Updated In late June, noted open-source programmer Bruce Perens warned that using Grsecurity's Linux kernel security could invite legal trouble.
"As a customer, it's my opinion that you would be subject to both contributory infringement and breach of contract by employing this product in conjunction with the Linux kernel under the no-redistribution policy currently employed by Grsecurity," Perens wrote on his blog.
The following month, Perens was invited to court. Grsecurity sued the open-source doyen, his web host, and as-yet-unidentified defendants who may have helped him draft that post, for defamation and business interference.
Grsecurity offers Linux kernel security patches on a paid-for subscription basis. The software hardens kernel defenses through checks for common errors like memory overflows. Perens, meanwhile, is known for using the Debian Free Software Guidelines to draft the Open Source Definition, with the help of others.
Linus Torvalds, who oversees the Linux kernel, has called Grsecurity's patches "garbage".
Grsecurity used to allow others to redistribute its patches, but the biz ended that practice for stable releases two years ago and for test patches in April this year. It offers its GPLv2 licensed software through a subscription agreement. The agreement says that customers who redistribute the code – a right under the GPLv2 license – will no longer be customers and will lose the right to distribute subsequent versions of the software.
According to Perens, "GPL version 2 section 6 explicitly prohibits the addition of terms such as this redistribution prohibition."
A legal complaint (PDF) filed on behalf of Grsecurity in San Francisco, California, insists the company's software complies with the GPLv2. Grsecurity's agreement, the lawsuit states, only applies to future patches, which have yet to be developed.
"There is no explicit or implicit term, section, or clause in the GPLv2 that is applicable over future versions or updates of the Patches that have not yet been developed, created, or released by [Grsecurity]," the complaint contends.
Perens isn't arguing that the GPLv2 applies to unreleased software. Rather, he asserts the GPLv2, under section 6, specifically forbids the addition of contractual terms.

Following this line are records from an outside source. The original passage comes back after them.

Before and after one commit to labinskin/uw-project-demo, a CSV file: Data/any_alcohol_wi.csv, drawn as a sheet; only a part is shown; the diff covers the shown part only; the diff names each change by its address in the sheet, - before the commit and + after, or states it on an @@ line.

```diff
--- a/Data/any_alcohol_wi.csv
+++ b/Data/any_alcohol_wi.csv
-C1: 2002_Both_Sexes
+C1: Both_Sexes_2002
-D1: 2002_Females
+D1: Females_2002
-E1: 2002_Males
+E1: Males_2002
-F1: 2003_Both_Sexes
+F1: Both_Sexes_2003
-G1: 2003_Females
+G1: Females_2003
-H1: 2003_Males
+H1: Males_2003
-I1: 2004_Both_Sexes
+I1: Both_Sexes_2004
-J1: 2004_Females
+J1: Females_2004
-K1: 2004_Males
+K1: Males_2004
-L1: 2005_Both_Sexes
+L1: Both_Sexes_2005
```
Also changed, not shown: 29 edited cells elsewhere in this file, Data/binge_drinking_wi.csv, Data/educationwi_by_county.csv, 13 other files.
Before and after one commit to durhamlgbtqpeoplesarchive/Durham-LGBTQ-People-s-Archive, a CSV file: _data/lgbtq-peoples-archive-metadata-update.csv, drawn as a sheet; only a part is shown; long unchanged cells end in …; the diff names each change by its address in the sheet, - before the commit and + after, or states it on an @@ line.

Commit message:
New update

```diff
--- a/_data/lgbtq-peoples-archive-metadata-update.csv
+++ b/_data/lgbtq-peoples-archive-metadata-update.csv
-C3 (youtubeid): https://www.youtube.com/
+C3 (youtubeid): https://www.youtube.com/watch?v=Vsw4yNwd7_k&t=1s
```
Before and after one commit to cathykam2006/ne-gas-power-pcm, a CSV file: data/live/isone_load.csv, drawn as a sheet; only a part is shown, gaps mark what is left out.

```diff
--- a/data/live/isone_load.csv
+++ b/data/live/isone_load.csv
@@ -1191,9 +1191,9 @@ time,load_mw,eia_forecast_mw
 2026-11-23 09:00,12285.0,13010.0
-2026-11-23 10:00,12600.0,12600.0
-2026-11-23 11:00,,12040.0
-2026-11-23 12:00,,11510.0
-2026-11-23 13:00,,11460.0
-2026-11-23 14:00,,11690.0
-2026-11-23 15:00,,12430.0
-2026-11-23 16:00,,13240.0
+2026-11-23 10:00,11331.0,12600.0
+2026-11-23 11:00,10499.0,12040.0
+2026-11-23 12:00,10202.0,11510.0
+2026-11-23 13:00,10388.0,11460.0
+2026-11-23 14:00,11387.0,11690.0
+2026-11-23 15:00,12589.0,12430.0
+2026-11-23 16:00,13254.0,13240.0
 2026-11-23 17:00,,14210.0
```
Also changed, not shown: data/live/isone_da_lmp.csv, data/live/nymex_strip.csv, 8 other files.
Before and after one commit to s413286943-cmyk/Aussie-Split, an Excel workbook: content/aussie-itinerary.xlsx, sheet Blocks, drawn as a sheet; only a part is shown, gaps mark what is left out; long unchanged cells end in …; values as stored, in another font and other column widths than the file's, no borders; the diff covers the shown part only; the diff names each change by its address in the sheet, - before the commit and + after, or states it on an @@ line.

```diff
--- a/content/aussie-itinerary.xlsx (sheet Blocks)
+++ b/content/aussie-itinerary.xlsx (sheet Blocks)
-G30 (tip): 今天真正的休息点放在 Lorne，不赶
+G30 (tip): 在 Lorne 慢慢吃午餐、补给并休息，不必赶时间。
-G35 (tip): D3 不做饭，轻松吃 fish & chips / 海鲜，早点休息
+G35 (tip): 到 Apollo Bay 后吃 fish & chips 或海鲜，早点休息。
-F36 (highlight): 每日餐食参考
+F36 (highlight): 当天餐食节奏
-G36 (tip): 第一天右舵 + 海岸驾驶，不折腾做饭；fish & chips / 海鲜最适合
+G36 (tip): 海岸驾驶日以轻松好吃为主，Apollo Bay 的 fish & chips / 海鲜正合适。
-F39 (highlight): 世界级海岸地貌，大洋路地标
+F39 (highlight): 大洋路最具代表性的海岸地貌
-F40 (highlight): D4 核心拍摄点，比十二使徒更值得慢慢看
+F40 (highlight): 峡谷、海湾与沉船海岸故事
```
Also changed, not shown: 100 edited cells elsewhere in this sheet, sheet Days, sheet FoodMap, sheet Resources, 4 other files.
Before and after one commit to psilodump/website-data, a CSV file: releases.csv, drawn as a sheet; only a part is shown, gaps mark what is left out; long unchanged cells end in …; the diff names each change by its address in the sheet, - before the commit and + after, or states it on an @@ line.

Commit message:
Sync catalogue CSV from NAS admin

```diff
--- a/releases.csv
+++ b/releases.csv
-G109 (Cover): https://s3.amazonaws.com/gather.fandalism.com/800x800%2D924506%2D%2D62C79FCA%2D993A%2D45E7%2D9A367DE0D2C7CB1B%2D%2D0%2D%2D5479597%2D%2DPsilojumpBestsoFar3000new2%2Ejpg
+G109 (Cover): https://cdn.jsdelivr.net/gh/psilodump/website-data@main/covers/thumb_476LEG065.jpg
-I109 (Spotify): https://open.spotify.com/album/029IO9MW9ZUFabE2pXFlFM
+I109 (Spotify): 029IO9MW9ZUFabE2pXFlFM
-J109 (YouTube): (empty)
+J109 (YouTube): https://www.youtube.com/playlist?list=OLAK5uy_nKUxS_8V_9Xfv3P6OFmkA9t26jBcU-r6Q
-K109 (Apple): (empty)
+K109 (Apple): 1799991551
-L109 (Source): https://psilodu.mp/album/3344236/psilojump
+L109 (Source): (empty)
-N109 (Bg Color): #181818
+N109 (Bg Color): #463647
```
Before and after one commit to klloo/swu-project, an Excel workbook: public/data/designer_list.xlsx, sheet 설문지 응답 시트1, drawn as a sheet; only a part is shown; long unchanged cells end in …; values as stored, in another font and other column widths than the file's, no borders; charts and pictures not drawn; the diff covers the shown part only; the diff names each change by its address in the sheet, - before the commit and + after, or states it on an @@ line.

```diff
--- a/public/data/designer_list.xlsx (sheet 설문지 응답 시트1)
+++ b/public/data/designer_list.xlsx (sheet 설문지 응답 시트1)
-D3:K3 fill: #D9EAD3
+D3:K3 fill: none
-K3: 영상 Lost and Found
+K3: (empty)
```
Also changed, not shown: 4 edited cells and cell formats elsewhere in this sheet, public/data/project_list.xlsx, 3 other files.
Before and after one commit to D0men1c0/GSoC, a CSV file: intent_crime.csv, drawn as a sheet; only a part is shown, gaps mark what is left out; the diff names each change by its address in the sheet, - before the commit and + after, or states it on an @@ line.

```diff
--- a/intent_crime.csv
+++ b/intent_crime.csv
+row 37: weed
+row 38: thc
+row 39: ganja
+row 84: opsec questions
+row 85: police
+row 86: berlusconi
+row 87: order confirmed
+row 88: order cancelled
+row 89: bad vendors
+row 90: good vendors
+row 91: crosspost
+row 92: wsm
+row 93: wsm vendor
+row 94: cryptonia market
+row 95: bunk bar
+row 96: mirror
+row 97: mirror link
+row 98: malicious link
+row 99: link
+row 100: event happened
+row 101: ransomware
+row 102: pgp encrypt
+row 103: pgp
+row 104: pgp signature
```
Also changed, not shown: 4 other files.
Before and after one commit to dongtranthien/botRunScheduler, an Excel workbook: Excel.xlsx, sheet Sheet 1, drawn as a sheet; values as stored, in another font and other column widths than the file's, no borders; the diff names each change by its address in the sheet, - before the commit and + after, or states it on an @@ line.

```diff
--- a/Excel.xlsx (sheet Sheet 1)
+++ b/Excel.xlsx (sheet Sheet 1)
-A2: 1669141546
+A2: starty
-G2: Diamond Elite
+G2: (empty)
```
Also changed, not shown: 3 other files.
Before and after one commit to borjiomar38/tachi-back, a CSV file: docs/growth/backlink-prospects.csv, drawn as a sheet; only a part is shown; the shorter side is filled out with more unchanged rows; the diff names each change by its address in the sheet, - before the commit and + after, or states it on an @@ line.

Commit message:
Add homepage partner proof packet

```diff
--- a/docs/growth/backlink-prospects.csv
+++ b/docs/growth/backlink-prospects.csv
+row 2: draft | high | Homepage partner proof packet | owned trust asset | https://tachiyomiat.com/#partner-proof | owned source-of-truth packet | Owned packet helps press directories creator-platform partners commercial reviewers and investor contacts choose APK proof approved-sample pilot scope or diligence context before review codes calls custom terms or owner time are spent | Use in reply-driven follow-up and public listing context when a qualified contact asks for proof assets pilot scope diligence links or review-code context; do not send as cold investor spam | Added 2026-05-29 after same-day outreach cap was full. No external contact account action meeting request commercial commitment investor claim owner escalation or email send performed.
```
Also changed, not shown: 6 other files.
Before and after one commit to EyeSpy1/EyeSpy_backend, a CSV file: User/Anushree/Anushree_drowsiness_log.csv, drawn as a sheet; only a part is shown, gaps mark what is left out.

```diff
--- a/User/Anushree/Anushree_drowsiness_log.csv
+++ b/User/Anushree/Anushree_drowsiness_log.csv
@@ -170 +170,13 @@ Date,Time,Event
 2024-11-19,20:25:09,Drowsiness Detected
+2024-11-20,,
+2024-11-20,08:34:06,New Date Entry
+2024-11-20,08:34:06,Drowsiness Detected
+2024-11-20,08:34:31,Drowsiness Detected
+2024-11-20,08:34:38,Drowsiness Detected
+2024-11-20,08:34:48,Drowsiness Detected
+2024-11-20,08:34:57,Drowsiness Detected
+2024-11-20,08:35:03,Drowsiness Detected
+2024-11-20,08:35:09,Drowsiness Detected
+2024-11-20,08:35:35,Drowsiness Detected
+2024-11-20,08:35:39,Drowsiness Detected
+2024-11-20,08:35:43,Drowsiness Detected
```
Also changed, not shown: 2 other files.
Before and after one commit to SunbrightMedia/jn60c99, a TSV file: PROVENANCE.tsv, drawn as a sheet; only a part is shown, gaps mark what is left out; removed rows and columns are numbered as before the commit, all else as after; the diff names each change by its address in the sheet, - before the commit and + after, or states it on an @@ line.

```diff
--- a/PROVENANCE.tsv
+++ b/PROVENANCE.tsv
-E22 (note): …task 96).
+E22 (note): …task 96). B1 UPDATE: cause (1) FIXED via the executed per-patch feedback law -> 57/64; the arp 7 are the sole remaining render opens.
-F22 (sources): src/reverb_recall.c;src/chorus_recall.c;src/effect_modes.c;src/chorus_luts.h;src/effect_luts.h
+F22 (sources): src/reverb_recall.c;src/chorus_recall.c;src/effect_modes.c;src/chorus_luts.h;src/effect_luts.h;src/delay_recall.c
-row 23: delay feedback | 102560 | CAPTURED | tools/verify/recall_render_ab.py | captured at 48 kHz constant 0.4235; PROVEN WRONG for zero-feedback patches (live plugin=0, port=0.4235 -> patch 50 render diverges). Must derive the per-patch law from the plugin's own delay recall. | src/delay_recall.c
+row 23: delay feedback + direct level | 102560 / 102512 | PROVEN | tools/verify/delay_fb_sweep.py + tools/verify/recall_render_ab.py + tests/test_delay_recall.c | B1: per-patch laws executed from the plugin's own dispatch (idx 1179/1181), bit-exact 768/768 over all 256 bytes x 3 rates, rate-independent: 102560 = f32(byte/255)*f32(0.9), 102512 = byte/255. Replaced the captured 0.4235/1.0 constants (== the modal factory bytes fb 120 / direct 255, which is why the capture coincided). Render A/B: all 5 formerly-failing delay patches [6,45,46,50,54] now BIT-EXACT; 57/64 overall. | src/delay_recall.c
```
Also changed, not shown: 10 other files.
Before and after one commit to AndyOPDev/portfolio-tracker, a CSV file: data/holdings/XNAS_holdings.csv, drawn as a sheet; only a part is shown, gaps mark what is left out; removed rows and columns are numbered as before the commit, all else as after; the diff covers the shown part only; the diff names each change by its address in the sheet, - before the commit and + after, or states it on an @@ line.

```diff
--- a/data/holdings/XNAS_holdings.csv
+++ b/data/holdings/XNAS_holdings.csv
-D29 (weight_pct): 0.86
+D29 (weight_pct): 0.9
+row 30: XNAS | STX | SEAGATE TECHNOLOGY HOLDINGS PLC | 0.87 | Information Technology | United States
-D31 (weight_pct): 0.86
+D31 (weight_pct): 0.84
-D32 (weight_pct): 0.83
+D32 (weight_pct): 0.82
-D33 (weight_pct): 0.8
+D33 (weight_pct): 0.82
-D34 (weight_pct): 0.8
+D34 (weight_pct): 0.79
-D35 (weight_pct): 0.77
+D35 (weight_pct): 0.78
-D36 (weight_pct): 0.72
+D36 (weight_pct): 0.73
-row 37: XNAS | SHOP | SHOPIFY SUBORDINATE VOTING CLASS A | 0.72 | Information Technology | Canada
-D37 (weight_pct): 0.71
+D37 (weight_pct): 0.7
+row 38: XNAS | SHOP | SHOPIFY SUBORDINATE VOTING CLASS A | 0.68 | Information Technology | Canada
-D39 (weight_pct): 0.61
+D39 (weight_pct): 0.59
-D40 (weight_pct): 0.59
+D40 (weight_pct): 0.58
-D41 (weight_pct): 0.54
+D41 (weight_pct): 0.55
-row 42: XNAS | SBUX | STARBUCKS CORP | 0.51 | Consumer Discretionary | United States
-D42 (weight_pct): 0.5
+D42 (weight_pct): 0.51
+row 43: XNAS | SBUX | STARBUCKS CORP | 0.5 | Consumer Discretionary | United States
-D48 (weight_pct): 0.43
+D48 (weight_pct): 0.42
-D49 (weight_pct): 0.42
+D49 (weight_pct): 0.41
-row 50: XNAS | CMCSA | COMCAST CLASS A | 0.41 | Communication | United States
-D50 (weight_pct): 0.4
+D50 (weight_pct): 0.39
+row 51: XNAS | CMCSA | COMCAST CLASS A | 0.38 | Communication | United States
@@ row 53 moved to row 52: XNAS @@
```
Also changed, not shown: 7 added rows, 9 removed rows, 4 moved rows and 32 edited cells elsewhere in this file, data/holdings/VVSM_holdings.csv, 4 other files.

As the GPLv2 license states, "You may not impose any further restrictions on the recipients' exercise of the rights granted herein."
In a Slashdot.org thread, excerpted in a court filing, Perens explains that merely agreeing to Grsecurity's contract violates the GPLv2 because the company doesn't have the right to distribute an unlicensed derivative of the Linux kernel.
It now falls to a judge to sort things out. ®
Updated to add
In an email to The Register, Heather Meeker, a partner at O'Melveny & Myers LLP, said:
Mr Perens is a world-renowned expert who speaks and writes about open-source software licensing and compliance in the interest of the public. This lawsuit by Open Source Security, Inc is a transparent attempt to silence Mr Perens from expressing his opinions, just because the plaintiff happens to disagree with them. It is disappointing that anyone in the open-source community would resort to such tactics.
Meanwhile, Rohit Chhabra, founder of the Chhabra Law Firm and Grsecurity's attorney, said in an email to The Register:
Mr Perens has made false statements, claiming them to be facts, and based on those statements employed fear-mongering tactics to intentionally hurt Open Source Security Inc's business. Mr Perens abused his standing in the open-source community and did so for the sole purpose of dissuading consumers from using the Grsecurity product. Mr Perens has admitted that such tactics were 'more effective than writing to' Plaintiff about his disagreement with Plaintiff's business practices.
No court of law has ever established that a statement implying a false assertion of fact is constitutionally protected speech, and we intend to hold Mr Perens accountable to the fullest extent permitted by law.